Asian Americans Fear the SAT ‘Adversity Score’ Will Harm Their Kids. The College Board Won’t Talk to Them.

Christopher Tremoglie, College Fix, June 13, 2019

The maker of the Scholastic Aptitude Test is silent on criticisms that its recent changes – intended to level the socioeconomic playing field in admissions – will hurt Asian-American children in particular.

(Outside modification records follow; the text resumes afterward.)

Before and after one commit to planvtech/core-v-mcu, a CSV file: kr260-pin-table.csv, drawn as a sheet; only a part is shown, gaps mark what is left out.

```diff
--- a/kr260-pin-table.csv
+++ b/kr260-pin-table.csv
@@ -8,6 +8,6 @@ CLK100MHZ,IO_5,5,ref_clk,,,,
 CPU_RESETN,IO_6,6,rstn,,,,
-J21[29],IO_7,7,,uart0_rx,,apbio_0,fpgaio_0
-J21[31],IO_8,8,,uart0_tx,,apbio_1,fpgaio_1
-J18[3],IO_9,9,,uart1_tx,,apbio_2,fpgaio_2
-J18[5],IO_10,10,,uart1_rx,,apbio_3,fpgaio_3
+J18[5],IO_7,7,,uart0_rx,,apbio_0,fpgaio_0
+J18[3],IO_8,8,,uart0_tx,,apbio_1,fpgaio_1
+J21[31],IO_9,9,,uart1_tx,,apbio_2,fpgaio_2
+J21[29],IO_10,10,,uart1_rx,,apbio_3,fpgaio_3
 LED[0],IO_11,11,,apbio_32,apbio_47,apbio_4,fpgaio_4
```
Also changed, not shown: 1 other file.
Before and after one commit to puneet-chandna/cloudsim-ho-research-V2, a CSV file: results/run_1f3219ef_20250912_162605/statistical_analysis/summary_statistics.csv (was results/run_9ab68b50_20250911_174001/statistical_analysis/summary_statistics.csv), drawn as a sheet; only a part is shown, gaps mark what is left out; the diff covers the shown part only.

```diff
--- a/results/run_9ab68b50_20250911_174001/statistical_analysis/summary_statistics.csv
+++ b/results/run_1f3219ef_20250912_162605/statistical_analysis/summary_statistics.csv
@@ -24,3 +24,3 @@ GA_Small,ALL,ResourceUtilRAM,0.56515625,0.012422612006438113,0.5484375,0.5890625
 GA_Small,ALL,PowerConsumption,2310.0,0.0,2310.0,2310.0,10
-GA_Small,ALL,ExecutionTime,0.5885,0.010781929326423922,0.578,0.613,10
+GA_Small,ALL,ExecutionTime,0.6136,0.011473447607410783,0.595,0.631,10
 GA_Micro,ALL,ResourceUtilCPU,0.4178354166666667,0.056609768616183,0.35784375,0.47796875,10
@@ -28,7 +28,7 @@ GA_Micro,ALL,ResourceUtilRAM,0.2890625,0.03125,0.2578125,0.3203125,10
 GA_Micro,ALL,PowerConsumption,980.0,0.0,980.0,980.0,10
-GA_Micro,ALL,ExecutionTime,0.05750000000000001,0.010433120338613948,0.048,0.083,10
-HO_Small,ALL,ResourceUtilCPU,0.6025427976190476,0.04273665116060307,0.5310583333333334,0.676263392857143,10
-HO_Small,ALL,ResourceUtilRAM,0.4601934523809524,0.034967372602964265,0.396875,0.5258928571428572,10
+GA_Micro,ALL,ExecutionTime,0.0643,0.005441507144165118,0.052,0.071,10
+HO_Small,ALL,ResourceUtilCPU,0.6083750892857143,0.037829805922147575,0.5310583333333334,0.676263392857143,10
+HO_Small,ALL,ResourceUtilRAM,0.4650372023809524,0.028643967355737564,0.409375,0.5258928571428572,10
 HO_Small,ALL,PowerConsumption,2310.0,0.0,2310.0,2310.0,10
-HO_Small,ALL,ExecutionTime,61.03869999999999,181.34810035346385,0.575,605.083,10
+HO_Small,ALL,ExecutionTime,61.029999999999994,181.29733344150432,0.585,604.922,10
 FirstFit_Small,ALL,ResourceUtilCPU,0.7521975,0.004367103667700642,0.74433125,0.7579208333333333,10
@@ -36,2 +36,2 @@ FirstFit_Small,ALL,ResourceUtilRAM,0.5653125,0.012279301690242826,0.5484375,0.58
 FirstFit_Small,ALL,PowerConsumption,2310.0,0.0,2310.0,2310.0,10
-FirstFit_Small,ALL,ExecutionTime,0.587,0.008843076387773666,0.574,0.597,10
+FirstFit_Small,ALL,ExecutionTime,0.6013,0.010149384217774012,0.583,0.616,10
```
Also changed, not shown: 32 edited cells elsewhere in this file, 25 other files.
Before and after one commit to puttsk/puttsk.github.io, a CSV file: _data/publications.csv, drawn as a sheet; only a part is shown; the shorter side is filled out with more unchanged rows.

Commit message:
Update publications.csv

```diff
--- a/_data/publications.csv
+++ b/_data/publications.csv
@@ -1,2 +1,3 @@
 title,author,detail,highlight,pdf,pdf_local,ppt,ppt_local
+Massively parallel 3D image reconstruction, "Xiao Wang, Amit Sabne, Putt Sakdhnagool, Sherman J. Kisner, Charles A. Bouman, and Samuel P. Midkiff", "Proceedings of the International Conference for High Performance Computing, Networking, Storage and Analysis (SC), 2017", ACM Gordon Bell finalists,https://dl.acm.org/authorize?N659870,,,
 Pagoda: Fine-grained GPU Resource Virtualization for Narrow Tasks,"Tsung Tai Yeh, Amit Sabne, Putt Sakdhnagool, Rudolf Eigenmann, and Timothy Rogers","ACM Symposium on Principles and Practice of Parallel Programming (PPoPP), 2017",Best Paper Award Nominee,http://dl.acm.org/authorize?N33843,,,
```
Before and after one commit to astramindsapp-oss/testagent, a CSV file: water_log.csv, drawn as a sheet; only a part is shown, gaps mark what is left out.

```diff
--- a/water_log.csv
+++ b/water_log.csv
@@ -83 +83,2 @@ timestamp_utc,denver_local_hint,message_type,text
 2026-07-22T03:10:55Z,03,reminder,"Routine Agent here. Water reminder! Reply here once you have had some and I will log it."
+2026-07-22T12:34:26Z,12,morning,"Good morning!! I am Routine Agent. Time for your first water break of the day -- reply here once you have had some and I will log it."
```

A spokesperson for the College Board emphasized to The College Fix that its new “environmental context dashboard” is not an “adversity score,” a term he attributed to The Wall Street Journal. He issued a lengthy explanation of what the ECD does and does not do.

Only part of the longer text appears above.